This criticism of the nation-state raises a question: is there some other, preferable level of political organization? Bertone does not say, focusing more on the principles that ought to animate social life. “Our societies need three autonomous principles in order to develop in a harmonious way and therefore be capable of having a future [….] Exchange of equal goods, (through contracts) redistribution of wealth (through the fiscal system) and reciprocity (through works that attest with deeds fraternity).”
For Bertone, markets are a compilation of economic organizations working together not only for profit but for the common good. “Along side the multinational capitalist corporations, we find artisan shops, cooperatives, social enterprises and those of the Economy of Communion, which bring to the market a non-utilitarian reciprocity. With their activities they allow for a ‘multi-dimensional’ market, not only as a place of efficiency but one where sociality and reciprocity are practiced.”
In general, Kirill’s assessment of globalization is largely negative; Bertone’s is more hopeful. Unfortunately, neither of them seems to take economics as a science very seriously. Many of their arguments, both positive and negative, on globalization would have benefited from an analysis of how markets work, or should work, in conjunction with the moral and ethical beliefs of individuals and society.
Kirill, for example, stresses the need for economy efficiency but does not explain how moral qualities such as trust, honesty, thrift and punctuality actually encourage such efficiency.
Likewise, Bertone’s insight on the social nature of markets is very welcome but it could also be extended to how market economies are necessary in order to meet the needs of human beings, and how economic expansion is the best way to reduce poverty.
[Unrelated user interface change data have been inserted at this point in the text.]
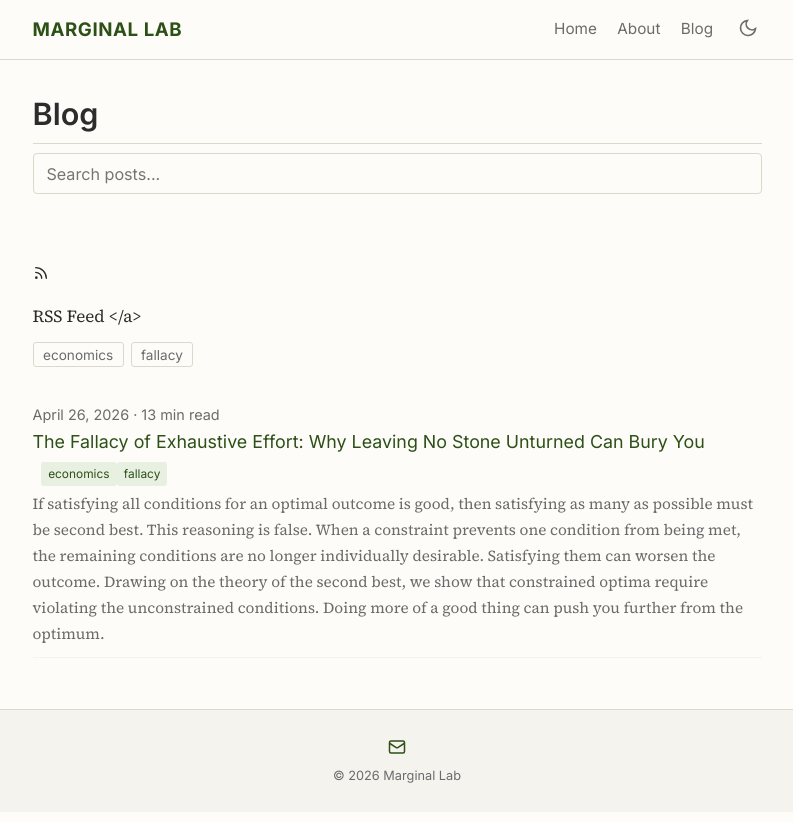
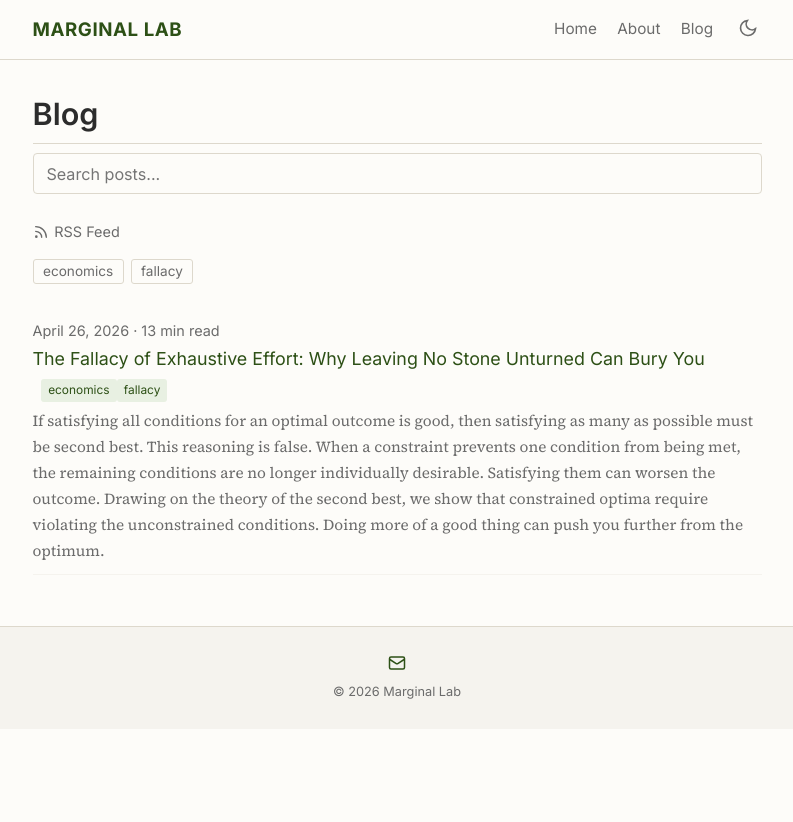
Before and after one commit to marginallabs/marginallabs.github.io, a Jekyll site: the page built from _pages/blog.md, in a window 1280 px wide. Shown: the top 822 px of the page, without its empty margins (243-1036 px from the left). Built offline with Jekyll 4.4.1, drawn with Linux system fonts in a browser that asks for light colours.

Commit message:
Fix RSS link rendering on blog page
Co-Authored-By: Claude Opus 4.7 <noreply@anthropic.com>

```diff
--- a/_pages/blog.md
+++ b/_pages/blog.md
@@ -9,10 +9,10 @@ permalink: /blog/
   <span class="search-clear" id="search-clear">&times;</span>
 </div>
 
-<a class="rss-subscribe" href="{{ '/feed.xml' | relative_url }}" target="_blank">
+<div class="rss-subscribe">
   <svg xmlns="http://www.w3.org/2000/svg" width="16" height="16" viewBox="0 0 24 24" fill="none" stroke="currentColor" stroke-width="2" stroke-linecap="round" stroke-linejoin="round"><path d="M4 11a9 9 0 0 1 9 9"/><path d="M4 4a16 16 0 0 1 16 16"/><circle cx="5" cy="19" r="1"/></svg>
-  RSS Feed
-</a>
+  <a href="{{ '/feed.xml' | relative_url }}" target="_blank">RSS Feed</a>
+</div>
 
 <div class="category-filters" id="category-filters">
   {% assign all_categories = "" | split: "" %}
--- a/assets/css/style.css
+++ b/assets/css/style.css
@@ -229,11 +229,15 @@ th { background: var(--color-bg-alt); font-family: var(--font-heading); font-wei
   font-family: var(--font-heading);
   font-size: 0.85rem;
   color: var(--color-text-light);
+  margin-bottom: 1em;
+}
+.rss-subscribe svg { flex-shrink: 0; }
+.rss-subscribe a {
+  color: var(--color-text-light);
   border-bottom: none !important;
   transition: color 0.15s;
-  margin-bottom: 1em;
 }
-.rss-subscribe:hover { color: var(--color-accent); }
+.rss-subscribe a:hover { color: var(--color-accent); }
 .search-box {
   position: relative;
   margin-bottom: 1.5em;
```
Here he would be following Catholic social teaching as developed by Pope John Paul II in Centesimus Annus: Expanded international trade is not only a way to express solidarity, it also creates wealth and increases living standards.
This volume proves that Christian social doctrine, whether Orthodox or Catholic, cannot exist simply as a pious wish or a moral theory; at some point, it has to deal with reality -- the everyday world of human activities and relations, and especially economics. Without a grasp of this reality, social doctrine will most probably remain the Church’s “best-kept secret.”
Paola Fantini is an intern in the Rome office of the Acton Institute. For this review, she translated the text of “The Ethics of the Common Good in the Social Doctrine of the Church” from the Italian.